*** MATERIALS PROVIDED Section Begins ***
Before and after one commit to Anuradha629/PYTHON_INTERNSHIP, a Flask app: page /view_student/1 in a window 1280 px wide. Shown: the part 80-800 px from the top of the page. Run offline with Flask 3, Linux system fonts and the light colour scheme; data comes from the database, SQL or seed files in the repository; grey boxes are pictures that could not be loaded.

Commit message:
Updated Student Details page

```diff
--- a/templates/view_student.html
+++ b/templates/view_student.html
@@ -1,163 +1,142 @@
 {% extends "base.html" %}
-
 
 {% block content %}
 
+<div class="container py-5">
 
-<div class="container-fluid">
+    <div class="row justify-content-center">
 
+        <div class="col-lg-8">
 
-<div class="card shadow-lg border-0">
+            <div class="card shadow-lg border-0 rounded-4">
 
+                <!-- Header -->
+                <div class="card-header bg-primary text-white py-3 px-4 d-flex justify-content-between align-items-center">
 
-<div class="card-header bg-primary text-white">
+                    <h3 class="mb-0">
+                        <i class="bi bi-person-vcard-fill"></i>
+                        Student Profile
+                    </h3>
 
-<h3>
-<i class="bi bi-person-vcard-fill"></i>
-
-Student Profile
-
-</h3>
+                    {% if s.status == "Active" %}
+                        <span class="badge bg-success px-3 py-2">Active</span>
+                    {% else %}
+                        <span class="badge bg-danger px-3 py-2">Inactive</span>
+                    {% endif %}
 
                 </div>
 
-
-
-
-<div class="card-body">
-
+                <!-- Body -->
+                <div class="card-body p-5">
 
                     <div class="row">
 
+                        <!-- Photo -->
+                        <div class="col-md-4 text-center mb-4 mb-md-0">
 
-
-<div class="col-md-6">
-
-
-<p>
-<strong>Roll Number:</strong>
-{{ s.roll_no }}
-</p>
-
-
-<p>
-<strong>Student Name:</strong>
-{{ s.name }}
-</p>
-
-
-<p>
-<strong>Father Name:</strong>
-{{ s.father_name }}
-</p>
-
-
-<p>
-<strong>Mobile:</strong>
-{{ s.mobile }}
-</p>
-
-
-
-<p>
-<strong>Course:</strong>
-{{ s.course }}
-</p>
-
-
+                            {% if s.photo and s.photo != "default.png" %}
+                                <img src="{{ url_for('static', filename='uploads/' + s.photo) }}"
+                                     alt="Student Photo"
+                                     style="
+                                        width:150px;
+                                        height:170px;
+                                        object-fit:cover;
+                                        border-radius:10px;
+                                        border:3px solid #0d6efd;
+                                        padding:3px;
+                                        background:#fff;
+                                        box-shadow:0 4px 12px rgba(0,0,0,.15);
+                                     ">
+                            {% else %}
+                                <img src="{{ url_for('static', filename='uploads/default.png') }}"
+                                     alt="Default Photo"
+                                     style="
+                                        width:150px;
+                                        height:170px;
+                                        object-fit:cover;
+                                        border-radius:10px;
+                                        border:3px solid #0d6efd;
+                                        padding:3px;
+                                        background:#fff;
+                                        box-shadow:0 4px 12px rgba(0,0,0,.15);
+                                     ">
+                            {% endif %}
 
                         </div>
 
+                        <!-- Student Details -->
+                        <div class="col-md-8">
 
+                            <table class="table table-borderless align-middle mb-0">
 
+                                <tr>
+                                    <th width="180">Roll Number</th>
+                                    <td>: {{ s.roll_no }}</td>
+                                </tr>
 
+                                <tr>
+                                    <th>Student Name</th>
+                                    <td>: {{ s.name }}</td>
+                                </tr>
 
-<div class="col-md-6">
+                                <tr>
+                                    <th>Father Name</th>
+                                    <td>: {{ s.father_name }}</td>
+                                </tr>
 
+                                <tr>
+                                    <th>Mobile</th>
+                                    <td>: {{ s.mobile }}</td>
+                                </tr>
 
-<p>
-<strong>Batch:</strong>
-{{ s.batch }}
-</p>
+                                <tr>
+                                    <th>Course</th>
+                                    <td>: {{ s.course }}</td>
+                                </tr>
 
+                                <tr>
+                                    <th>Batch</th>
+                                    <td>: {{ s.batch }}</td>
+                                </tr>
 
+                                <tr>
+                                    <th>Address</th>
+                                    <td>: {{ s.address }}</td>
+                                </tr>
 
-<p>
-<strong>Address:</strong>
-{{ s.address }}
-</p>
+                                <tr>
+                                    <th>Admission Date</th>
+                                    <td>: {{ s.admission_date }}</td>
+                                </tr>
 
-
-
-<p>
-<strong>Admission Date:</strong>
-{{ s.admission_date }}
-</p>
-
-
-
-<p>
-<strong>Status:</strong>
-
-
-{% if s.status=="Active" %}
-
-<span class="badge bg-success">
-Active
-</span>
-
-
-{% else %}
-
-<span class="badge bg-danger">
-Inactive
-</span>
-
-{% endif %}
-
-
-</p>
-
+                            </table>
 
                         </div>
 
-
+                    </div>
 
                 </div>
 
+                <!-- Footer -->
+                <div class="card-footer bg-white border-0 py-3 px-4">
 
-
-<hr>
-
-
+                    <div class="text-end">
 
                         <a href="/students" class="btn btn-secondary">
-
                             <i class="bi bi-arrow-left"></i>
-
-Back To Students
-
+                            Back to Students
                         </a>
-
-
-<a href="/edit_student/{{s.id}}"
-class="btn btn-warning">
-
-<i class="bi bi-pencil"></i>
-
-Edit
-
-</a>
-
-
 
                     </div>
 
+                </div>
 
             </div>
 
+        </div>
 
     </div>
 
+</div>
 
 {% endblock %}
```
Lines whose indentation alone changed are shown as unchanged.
*** MATERIALS PROVIDED Section Ends ***
§ **ACTIVITY**:
Each line of the data should be reproduced exactly as it appears.

§ **TASK RESULT**:
Before and after one commit to Anuradha629/PYTHON_INTERNSHIP, a Flask app: page /view_student/1 in a window 1280 px wide. Shown: the part 80-800 px from the top of the page. Run offline with Flask 3, Linux system fonts and the light colour scheme; data comes from the database, SQL or seed files in the repository; grey boxes are pictures that could not be loaded.

Commit message:
Updated Student Details page

```diff
--- a/templates/view_student.html
+++ b/templates/view_student.html
@@ -1,163 +1,142 @@
 {% extends "base.html" %}
-
 
 {% block content %}
 
+<div class="container py-5">
 
-<div class="container-fluid">
+    <div class="row justify-content-center">
 
+        <div class="col-lg-8">
 
-<div class="card shadow-lg border-0">
+            <div class="card shadow-lg border-0 rounded-4">
 
+                <!-- Header -->
+                <div class="card-header bg-primary text-white py-3 px-4 d-flex justify-content-between align-items-center">
 
-<div class="card-header bg-primary text-white">
+                    <h3 class="mb-0">
+                        <i class="bi bi-person-vcard-fill"></i>
+                        Student Profile
+                    </h3>
 
-<h3>
-<i class="bi bi-person-vcard-fill"></i>
-
-Student Profile
-
-</h3>
+                    {% if s.status == "Active" %}
+                        <span class="badge bg-success px-3 py-2">Active</span>
+                    {% else %}
+                        <span class="badge bg-danger px-3 py-2">Inactive</span>
+                    {% endif %}
 
                 </div>
 
-
-
-
-<div class="card-body">
-
+                <!-- Body -->
+                <div class="card-body p-5">
 
                     <div class="row">
 
+                        <!-- Photo -->
+                        <div class="col-md-4 text-center mb-4 mb-md-0">
 
-
-<div class="col-md-6">
-
-
-<p>
-<strong>Roll Number:</strong>
-{{ s.roll_no }}
-</p>
-
-
-<p>
-<strong>Student Name:</strong>
-{{ s.name }}
-</p>
-
-
-<p>
-<strong>Father Name:</strong>
-{{ s.father_name }}
-</p>
-
-
-<p>
-<strong>Mobile:</strong>
-{{ s.mobile }}
-</p>
-
-
-
-<p>
-<strong>Course:</strong>
-{{ s.course }}
-</p>
-
-
+                            {% if s.photo and s.photo != "default.png" %}
+                                <img src="{{ url_for('static', filename='uploads/' + s.photo) }}"
+                                     alt="Student Photo"
+                                     style="
+                                        width:150px;
+                                        height:170px;
+                                        object-fit:cover;
+                                        border-radius:10px;
+                                        border:3px solid #0d6efd;
+                                        padding:3px;
+                                        background:#fff;
+                                        box-shadow:0 4px 12px rgba(0,0,0,.15);
+                                     ">
+                            {% else %}
+                                <img src="{{ url_for('static', filename='uploads/default.png') }}"
+                                     alt="Default Photo"
+                                     style="
+                                        width:150px;
+                                        height:170px;
+                                        object-fit:cover;
+                                        border-radius:10px;
+                                        border:3px solid #0d6efd;
+                                        padding:3px;
+                                        background:#fff;
+                                        box-shadow:0 4px 12px rgba(0,0,0,.15);
+                                     ">
+                            {% endif %}
 
                         </div>
 
+                        <!-- Student Details -->
+                        <div class="col-md-8">
 
+                            <table class="table table-borderless align-middle mb-0">
 
+                                <tr>
+                                    <th width="180">Roll Number</th>
+                                    <td>: {{ s.roll_no }}</td>
+                                </tr>
 
+                                <tr>
+                                    <th>Student Name</th>
+                                    <td>: {{ s.name }}</td>
+                                </tr>
 
-<div class="col-md-6">
+                                <tr>
+                                    <th>Father Name</th>
+                                    <td>: {{ s.father_name }}</td>
+                                </tr>
 
+                                <tr>
+                                    <th>Mobile</th>
+                                    <td>: {{ s.mobile }}</td>
+                                </tr>
 
-<p>
-<strong>Batch:</strong>
-{{ s.batch }}
-</p>
+                                <tr>
+                                    <th>Course</th>
+                                    <td>: {{ s.course }}</td>
+                                </tr>
 
+                                <tr>
+                                    <th>Batch</th>
+                                    <td>: {{ s.batch }}</td>
+                                </tr>
 
+                                <tr>
+                                    <th>Address</th>
+                                    <td>: {{ s.address }}</td>
+                                </tr>
 
-<p>
-<strong>Address:</strong>
-{{ s.address }}
-</p>
+                                <tr>
+                                    <th>Admission Date</th>
+                                    <td>: {{ s.admission_date }}</td>
+                                </tr>
 
-
-
-<p>
-<strong>Admission Date:</strong>
-{{ s.admission_date }}
-</p>
-
-
-
-<p>
-<strong>Status:</strong>
-
-
-{% if s.status=="Active" %}
-
-<span class="badge bg-success">
-Active
-</span>
-
-
-{% else %}
-
-<span class="badge bg-danger">
-Inactive
-</span>
-
-{% endif %}
-
-
-</p>
-
+                            </table>
 
                         </div>
 
-
+                    </div>
 
                 </div>
 
+                <!-- Footer -->
+                <div class="card-footer bg-white border-0 py-3 px-4">
 
-
-<hr>
-
-
+                    <div class="text-end">
 
                         <a href="/students" class="btn btn-secondary">
-
                             <i class="bi bi-arrow-left"></i>
-
-Back To Students
-
+                            Back to Students
                         </a>
-
-
-<a href="/edit_student/{{s.id}}"
-class="btn btn-warning">
-
-<i class="bi bi-pencil"></i>
-
-Edit
-
-</a>
-
-
 
                     </div>
 
+                </div>
 
             </div>
 
+        </div>
 
     </div>
 
+</div>
 
 {% endblock %}
```
Lines whose indentation alone changed are shown as unchanged.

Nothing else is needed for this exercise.